Brief |
Make a verbatim copy of the records; pictures stay out.

Excerpted records |
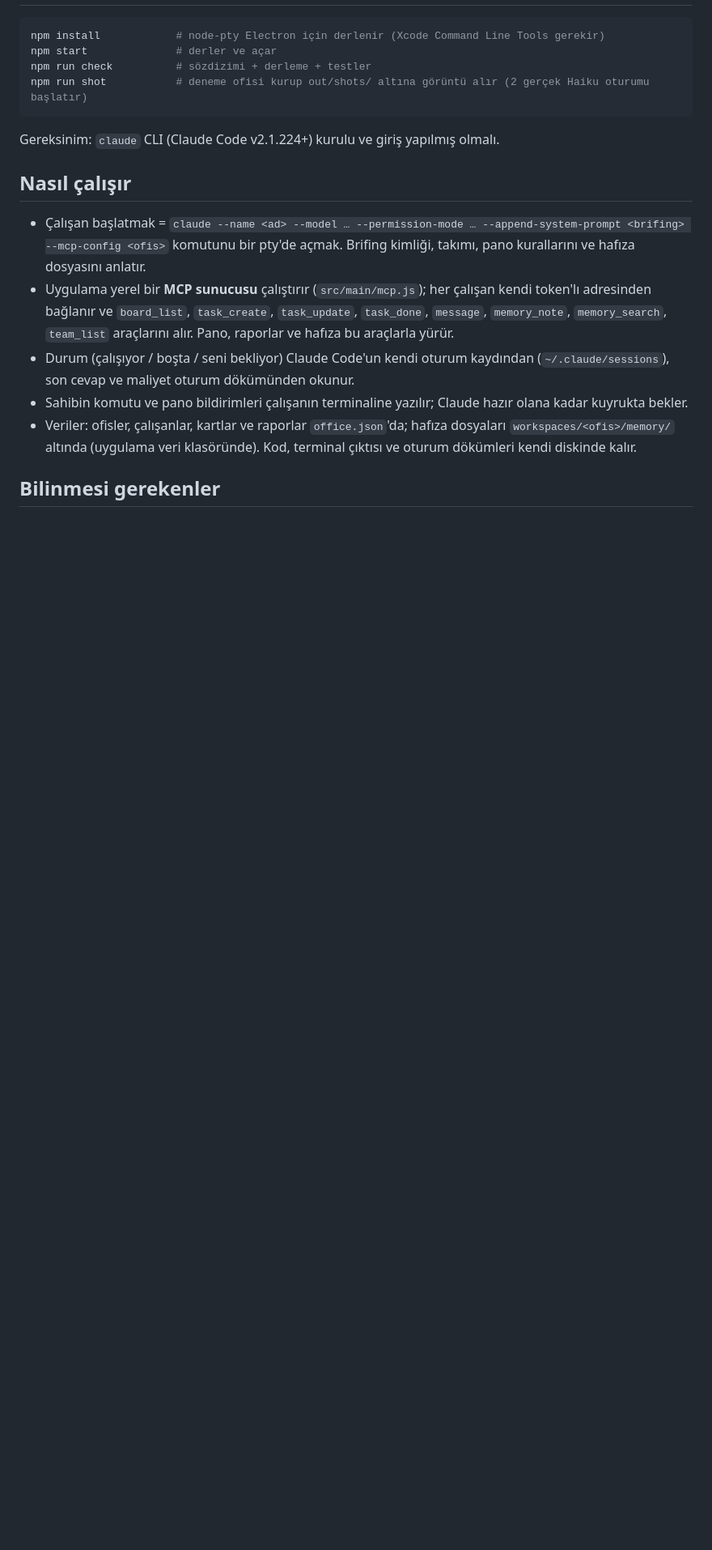
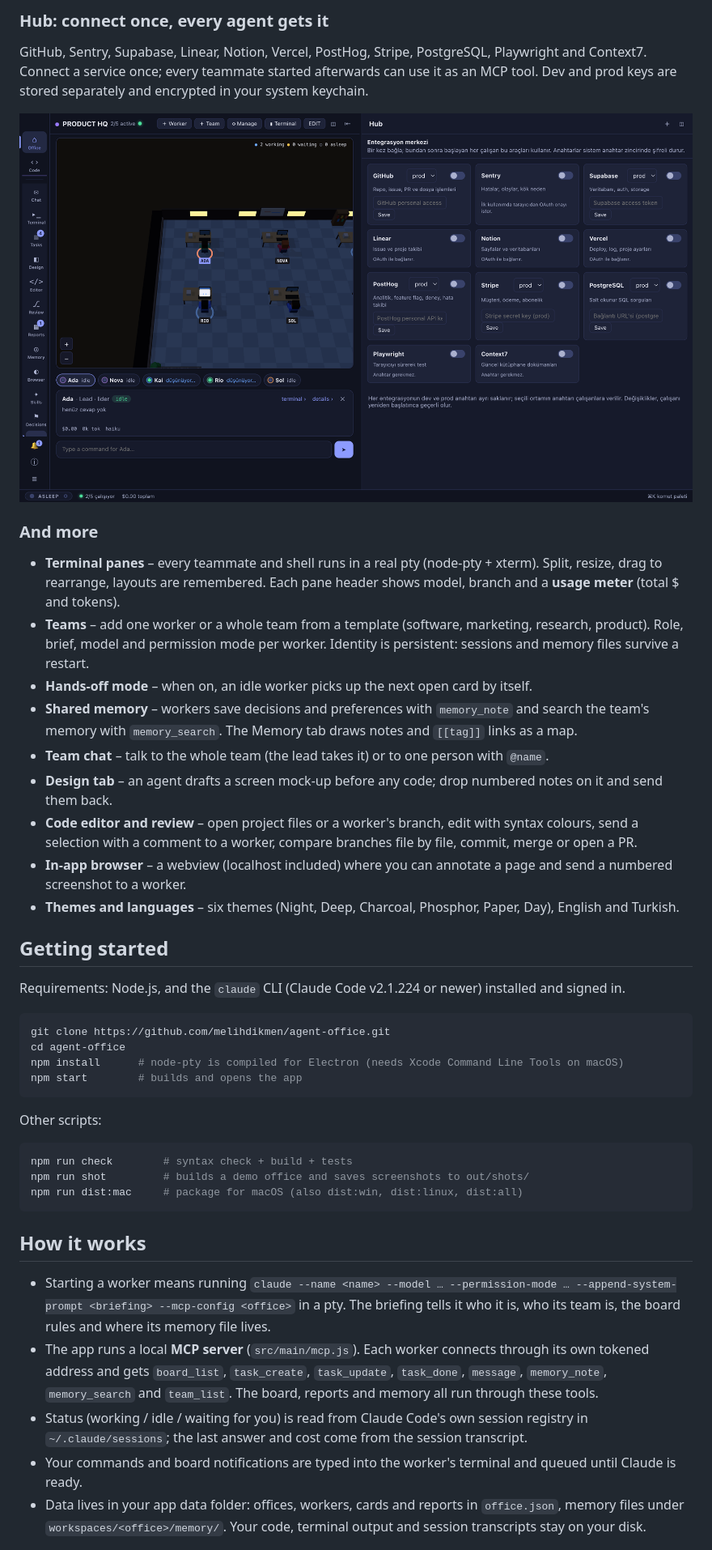
Before and after one commit to melihdikmen/agent-office, a Markdown page: README.md, the part around one of its changes. Shown at 81% size. Rendered like a GitHub page; pictures changed too: docs/img/hub.png (added); blank space fills up the shorter version.

````diff
--- a/README.md
+++ b/README.md
@@ -20,20 +45,47 @@ Bilgisayarında bir AI ekibi kur, pixel-art ofiste yönet (Electron). Her çalı
+### Hub: connect once, every agent gets it
+
+GitHub, Sentry, Supabase, Linear, Notion, Vercel, PostHog, Stripe, PostgreSQL, Playwright and Context7. Connect a service once; every teammate started afterwards can use it as an MCP tool. Dev and prod keys are stored separately and encrypted in your system keychain.
+
+<p align="center">
+  <img src="docs/img/hub.png" alt="The Hub: integration cards with environment selector and key fields" width="900">
+</p>
+
+### And more
+
+- **Terminal panes** – every teammate and shell runs in a real pty (node-pty + xterm). Split, resize, drag to rearrange, layouts are remembered. Each pane header shows model, branch and a **usage meter** (total $ and tokens).
+- **Teams** – add one worker or a whole team from a template (software, marketing, research, product). Role, brief, model and permission mode per worker. Identity is persistent: sessions and memory files survive a restart.
+- **Hands-off mode** – when on, an idle worker picks up the next open card by itself.
+- **Shared memory** – workers save decisions and preferences with `memory_note` and search the team's memory with `memory_search`. The Memory tab draws notes and `[[tag]]` links as a map.
+- **Team chat** – talk to the whole team (the lead takes it) or to one person with `@name`.
+- **Design tab** – an agent drafts a screen mock-up before any code; drop numbered notes on it and send them back.
+- **Code editor and review** – open project files or a worker's branch, edit with syntax colours, send a selection with a comment to a worker, compare branches file by file, commit, merge or open a PR.
+- **In-app browser** – a webview (localhost included) where you can annotate a page and send a numbered screenshot to a worker.
+- **Themes and languages** – six themes (Night, Deep, Charcoal, Phosphor, Paper, Day), English and Turkish.
+
+## Getting started
+
+Requirements: Node.js, and the `claude` CLI (Claude Code v2.1.224 or newer) installed and signed in.
 
 ```bash
-npm install            # node-pty Electron için derlenir (Xcode Command Line Tools gerekir)
-npm start              # derler ve açar
-npm run check          # sözdizimi + derleme + testler
-npm run shot           # deneme ofisi kurup out/shots/ altına görüntü alır (2 gerçek Haiku oturumu başlatır)
+git clone https://github.com/melihdikmen/agent-office.git
+cd agent-office
+npm install      # node-pty is compiled for Electron (needs Xcode Command Line Tools on macOS)
+npm start        # builds and opens the app
 ```
 
-Gereksinim: `claude` CLI (Claude Code v2.1.224+) kurulu ve giriş yapılmış olmalı.
+Other scripts:
 
-## Nasıl çalışır
+```bash
+npm run check        # syntax check + build + tests
+npm run shot         # builds a demo office and saves screenshots to out/shots/
+npm run dist:mac     # package for macOS (also dist:win, dist:linux, dist:all)
+```
 
-- Çalışan başlatmak = `claude --name <ad> --model … --permission-mode … --append-system-prompt <brifing> --mcp-config <ofis>` komutunu bir pty'de açmak. Brifing kimliği, takımı, pano kurallarını ve hafıza dosyasını anlatır.
-- Uygulama yerel bir **MCP sunucusu** çalıştırır (`src/main/mcp.js`); her çalışan kendi token'lı adresinden bağlanır ve `board_list`, `task_create`, `task_update`, `task_done`, `message`, `memory_note`, `memory_search`, `team_list` araçlarını alır. Pano, raporlar ve hafıza bu araçlarla yürür.
-- Durum (çalışıyor / boşta / seni bekliyor) Claude Code'un kendi oturum kaydından (`~/.claude/sessions`), son cevap ve maliyet oturum dökümünden okunur.
-- Sahibin komutu ve pano bildirimleri çalışanın terminaline yazılır; Claude hazır olana kadar kuyrukta bekler.
-- Veriler: ofisler, çalışanlar, kartlar ve raporlar `office.json`'da; hafıza dosyaları `workspaces/<ofis>/memory/` altında (uygulama veri klasöründe). Kod, terminal çıktısı ve oturum dökümleri kendi diskinde kalır.
+## How it works
 
-## Bilinmesi gerekenler
+- Starting a worker means running `claude --name <name> --model … --permission-mode … --append-system-prompt <briefing> --mcp-config <office>` in a pty. The briefing tells it who it is, who its team is, the board rules and where its memory file lives.
+- The app runs a local **MCP server** (`src/main/mcp.js`). Each worker connects through its own tokened address and gets `board_list`, `task_create`, `task_update`, `task_done`, `message`, `memory_note`, `memory_search` and `team_list`. The board, reports and memory all run through these tools.
+- Status (working / idle / waiting for you) is read from Claude Code's own session registry in `~/.claude/sessions`; the last answer and cost come from the session transcript.
+- Your commands and board notifications are typed into the worker's terminal and queued until Claude is ready.
+- Data lives in your app data folder: offices, workers, cards and reports in `office.json`, memory files under `workspaces/<office>/memory/`. Your code, terminal output and session transcripts stay on your disk.
 
````
Also changed, not shown: other parts of README.md (+56 -22 lines), docs/img/board.png (added), docs/img/edit.png (added), docs/img/office.png (added), docs/img/reports.png (added), 1 other file.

Result |
Before and after one commit to melihdikmen/agent-office, a Markdown page: README.md, the part around one of its changes. Shown at 81% size. Rendered like a GitHub page; pictures changed too: docs/img/hub.png (added); blank space fills up the shorter version.

````diff
--- a/README.md
+++ b/README.md
@@ -20,20 +45,47 @@ Bilgisayarında bir AI ekibi kur, pixel-art ofiste yönet (Electron). Her çalı
+### Hub: connect once, every agent gets it
+
+GitHub, Sentry, Supabase, Linear, Notion, Vercel, PostHog, Stripe, PostgreSQL, Playwright and Context7. Connect a service once; every teammate started afterwards can use it as an MCP tool. Dev and prod keys are stored separately and encrypted in your system keychain.
+
+<p align="center">
+  <img src="docs/img/hub.png" alt="The Hub: integration cards with environment selector and key fields" width="900">
+</p>
+
+### And more
+
+- **Terminal panes** – every teammate and shell runs in a real pty (node-pty + xterm). Split, resize, drag to rearrange, layouts are remembered. Each pane header shows model, branch and a **usage meter** (total $ and tokens).
+- **Teams** – add one worker or a whole team from a template (software, marketing, research, product). Role, brief, model and permission mode per worker. Identity is persistent: sessions and memory files survive a restart.
+- **Hands-off mode** – when on, an idle worker picks up the next open card by itself.
+- **Shared memory** – workers save decisions and preferences with `memory_note` and search the team's memory with `memory_search`. The Memory tab draws notes and `[[tag]]` links as a map.
+- **Team chat** – talk to the whole team (the lead takes it) or to one person with `@name`.
+- **Design tab** – an agent drafts a screen mock-up before any code; drop numbered notes on it and send them back.
+- **Code editor and review** – open project files or a worker's branch, edit with syntax colours, send a selection with a comment to a worker, compare branches file by file, commit, merge or open a PR.
+- **In-app browser** – a webview (localhost included) where you can annotate a page and send a numbered screenshot to a worker.
+- **Themes and languages** – six themes (Night, Deep, Charcoal, Phosphor, Paper, Day), English and Turkish.
+
+## Getting started
+
+Requirements: Node.js, and the `claude` CLI (Claude Code v2.1.224 or newer) installed and signed in.
 
 ```bash
-npm install            # node-pty Electron için derlenir (Xcode Command Line Tools gerekir)
-npm start              # derler ve açar
-npm run check          # sözdizimi + derleme + testler
-npm run shot           # deneme ofisi kurup out/shots/ altına görüntü alır (2 gerçek Haiku oturumu başlatır)
+git clone https://github.com/melihdikmen/agent-office.git
+cd agent-office
+npm install      # node-pty is compiled for Electron (needs Xcode Command Line Tools on macOS)
+npm start        # builds and opens the app
 ```
 
-Gereksinim: `claude` CLI (Claude Code v2.1.224+) kurulu ve giriş yapılmış olmalı.
+Other scripts:
 
-## Nasıl çalışır
+```bash
+npm run check        # syntax check + build + tests
+npm run shot         # builds a demo office and saves screenshots to out/shots/
+npm run dist:mac     # package for macOS (also dist:win, dist:linux, dist:all)
+```
 
-- Çalışan başlatmak = `claude --name <ad> --model … --permission-mode … --append-system-prompt <brifing> --mcp-config <ofis>` komutunu bir pty'de açmak. Brifing kimliği, takımı, pano kurallarını ve hafıza dosyasını anlatır.
-- Uygulama yerel bir **MCP sunucusu** çalıştırır (`src/main/mcp.js`); her çalışan kendi token'lı adresinden bağlanır ve `board_list`, `task_create`, `task_update`, `task_done`, `message`, `memory_note`, `memory_search`, `team_list` araçlarını alır. Pano, raporlar ve hafıza bu araçlarla yürür.
-- Durum (çalışıyor / boşta / seni bekliyor) Claude Code'un kendi oturum kaydından (`~/.claude/sessions`), son cevap ve maliyet oturum dökümünden okunur.
-- Sahibin komutu ve pano bildirimleri çalışanın terminaline yazılır; Claude hazır olana kadar kuyrukta bekler.
-- Veriler: ofisler, çalışanlar, kartlar ve raporlar `office.json`'da; hafıza dosyaları `workspaces/<ofis>/memory/` altında (uygulama veri klasöründe). Kod, terminal çıktısı ve oturum dökümleri kendi diskinde kalır.
+## How it works
 
-## Bilinmesi gerekenler
+- Starting a worker means running `claude --name <name> --model … --permission-mode … --append-system-prompt <briefing> --mcp-config <office>` in a pty. The briefing tells it who it is, who its team is, the board rules and where its memory file lives.
+- The app runs a local **MCP server** (`src/main/mcp.js`). Each worker connects through its own tokened address and gets `board_list`, `task_create`, `task_update`, `task_done`, `message`, `memory_note`, `memory_search` and `team_list`. The board, reports and memory all run through these tools.
+- Status (working / idle / waiting for you) is read from Claude Code's own session registry in `~/.claude/sessions`; the last answer and cost come from the session transcript.
+- Your commands and board notifications are typed into the worker's terminal and queued until Claude is ready.
+- Data lives in your app data folder: offices, workers, cards and reports in `office.json`, memory files under `workspaces/<office>/memory/`. Your code, terminal output and session transcripts stay on your disk.
 
````
Also changed, not shown: other parts of README.md (+56 -22 lines), docs/img/board.png (added), docs/img/edit.png (added), docs/img/office.png (added), docs/img/reports.png (added), 1 other file.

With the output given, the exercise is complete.